By Richard Muponde
GOVERNMENT has instituted investigations into the sale of contaminated meat by some abattoirs, butcheries and illegal meat traders, which is putting the lives of the public at risk.
Cabinet resolved at yesterday’s meeting that culprits be brought to book.
“Regarding the reported slaughter and sale of contaminated cattle, the minister (Perrance Shiri, Agriculture) advised that as per procedure, the Veterinary Services Department supervises the slaughter of all livestock, while the distribution is monitored by the Ministry of Health and Child Care,” part of the post-Cabinet statement read.
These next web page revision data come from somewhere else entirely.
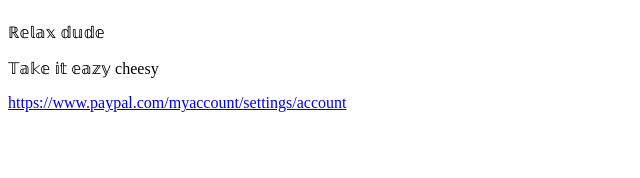
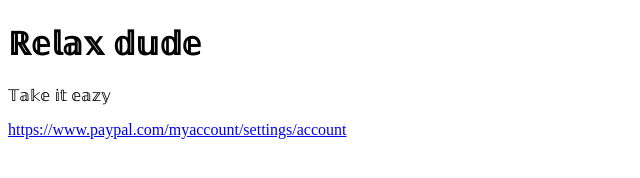
Before and after one commit to dionboss/dionboss.github.io, a plain HTML site: page index.html in a window 1280 px wide. Shown: the whole page, without its empty margins (0-640 px from the left). Drawn offline with Linux system fonts and the light colour scheme.

Commit message:
Endret overskrift

```diff
--- a/index.html
+++ b/index.html
@@ -1,6 +1,10 @@
 <!DOCTYPE html>
 <html lang=no>
-<h1></h1>ℝ𝕖𝕝𝕒𝕩 𝕕𝕦𝕕𝕖
-<p>𝕋𝕒𝕜𝕖 𝕚𝕥 𝕖𝕒𝕫𝕪 cheesy</p>
+<head>
+    <link rel='stylesheet' type='text/css' href='style.css'>
+</head>
+<h1>ℝ𝕖𝕝𝕒𝕩 𝕕𝕦𝕕𝕖</h1>
+<p>𝕋𝕒𝕜𝕖 𝕚𝕥 𝕖𝕒𝕫𝕪</p>
 <a href="url">https://www.paypal.com/myaccount/settings/account</a>
+
 </html>
```
Also changed, not shown: style.css (added).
“However, the reports are being investigated and the public with further information is urged to report to the relevant authorities.”
The decision came after the social media went ablaze with claims that some abattoirs were selling meat for human consumption from beasts killed by theileriosis, commonly referred to as January disease as well as foot and mouth disease.
Cabinet also revealed that the Central Veterinary Laboratory was in the process of producing vaccines to vaccinate livestock against diseases.
“With respect to livestock development, the minister reported that … the Central Veterinary Laboratory, in liaison with other research institutions, is in the process of producing vaccines for such diseases as theileriosis (January disease) as an import substitution measure. Other interventions to improve drought resilience for small holder livestock farmers include establishing pasture production sites and see multiplication centre to improve livestock,” Cabinet said.
Late last year, authorities shut down several butcheries for using embalming chemicals as meat preservatives to counter the adverse effects of load-shedding.